5. Graduates will examine various organizational dynamics and apply selected administrative theories. 

By the end of the program, students will have:

  • Observed their churches/organizations through a variety of organizational development theories
  • Evaluated their churches/organizations in order to diagnose health and offer prescriptives if necessary

Leadership Development and Character  - the Heart of Leadership

6. Graduates will implement a developmental perspective that prioritizes character/spiritual formation.

By the end of the program, students will have:
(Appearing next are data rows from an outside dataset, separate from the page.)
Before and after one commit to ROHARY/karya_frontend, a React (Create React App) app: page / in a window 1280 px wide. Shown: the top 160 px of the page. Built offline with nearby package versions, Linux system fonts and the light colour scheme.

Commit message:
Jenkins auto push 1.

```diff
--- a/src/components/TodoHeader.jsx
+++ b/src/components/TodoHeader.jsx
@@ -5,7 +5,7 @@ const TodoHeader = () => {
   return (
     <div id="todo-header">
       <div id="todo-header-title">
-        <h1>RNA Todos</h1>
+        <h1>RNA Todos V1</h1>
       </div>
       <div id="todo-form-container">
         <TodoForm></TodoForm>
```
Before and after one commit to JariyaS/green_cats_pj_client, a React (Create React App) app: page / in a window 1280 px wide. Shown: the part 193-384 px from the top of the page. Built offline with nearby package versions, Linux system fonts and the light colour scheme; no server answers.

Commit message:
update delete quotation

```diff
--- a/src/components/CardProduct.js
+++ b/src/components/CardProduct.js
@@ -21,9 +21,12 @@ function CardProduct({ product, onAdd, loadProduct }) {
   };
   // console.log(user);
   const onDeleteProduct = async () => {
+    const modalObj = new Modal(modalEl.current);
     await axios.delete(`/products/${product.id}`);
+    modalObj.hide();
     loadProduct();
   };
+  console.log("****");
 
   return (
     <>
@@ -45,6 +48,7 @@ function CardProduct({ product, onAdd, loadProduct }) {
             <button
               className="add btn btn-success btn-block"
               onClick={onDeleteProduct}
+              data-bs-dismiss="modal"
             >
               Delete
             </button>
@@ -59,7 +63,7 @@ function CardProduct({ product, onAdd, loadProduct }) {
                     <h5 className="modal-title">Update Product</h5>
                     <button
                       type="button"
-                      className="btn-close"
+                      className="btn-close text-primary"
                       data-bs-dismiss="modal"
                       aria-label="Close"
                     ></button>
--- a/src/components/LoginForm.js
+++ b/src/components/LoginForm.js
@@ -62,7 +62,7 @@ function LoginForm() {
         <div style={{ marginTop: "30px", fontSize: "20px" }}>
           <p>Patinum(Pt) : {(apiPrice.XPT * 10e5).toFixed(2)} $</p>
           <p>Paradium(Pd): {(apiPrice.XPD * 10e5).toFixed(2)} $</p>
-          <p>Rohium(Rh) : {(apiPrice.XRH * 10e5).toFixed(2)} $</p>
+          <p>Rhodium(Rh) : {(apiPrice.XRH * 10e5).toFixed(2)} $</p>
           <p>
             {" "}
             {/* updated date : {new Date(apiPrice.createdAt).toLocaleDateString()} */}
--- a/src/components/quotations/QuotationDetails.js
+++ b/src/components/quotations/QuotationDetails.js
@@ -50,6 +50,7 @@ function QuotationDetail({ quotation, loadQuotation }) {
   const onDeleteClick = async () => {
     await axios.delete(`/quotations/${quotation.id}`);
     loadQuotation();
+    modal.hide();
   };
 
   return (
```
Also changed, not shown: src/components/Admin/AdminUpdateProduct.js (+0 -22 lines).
  • Described and evaluated their personal and ministry character/spiritual development
  • Designed and implemented plans for character/spiritual development and mentoring
  • Identified leadership emergence concepts to facilitate lifelong development as leaders

Typical MAGL Student

Who is the typical student in the MA in Global Leadership?

Average ministry experience: 8 years

Average Age: 38

Type of Ministry:

  • Pastoral ministry 52%
  • Missions and church planting 21.5%
  • Nonprofit, lay ministry, other 26.5%

Ministry Context:

US 65%

Other (over 80 countries) 35% A sampling of the locations in which students serve/have served: Afghanistan, Albania, Australia, Azerbaijan, Bangladesh, Bosnia, Brazil, Cambodia, Canada, China, Colombia, Cyprus, Czech Republic, Egypt, Ethiopia, Estonia, France, Germany, Ghana, Greece, Hong Kong, Hungary, India, Indonesia, Iran, Israel, Jamaica, Japan, Kenya, Korea, Liberia, Malaysia, Mexico, Mongolia, Morocco, Netherlands, Nigeria, Peru, Philippines, Portugal, Romania, Russia, Rwanda, Senegal, South Africa, South Korea, Spain, Sudan, Switzerland, Taiwan, Thailand, Tunisia, Turkey, Uganda, Ukraine, United Kingdom,Venezuela.

Learning while you lead alongside such a diverse group of leaders is one of the many strengths of the MAGL!

Total MAGL Graduates: 323

Total Current Students: 320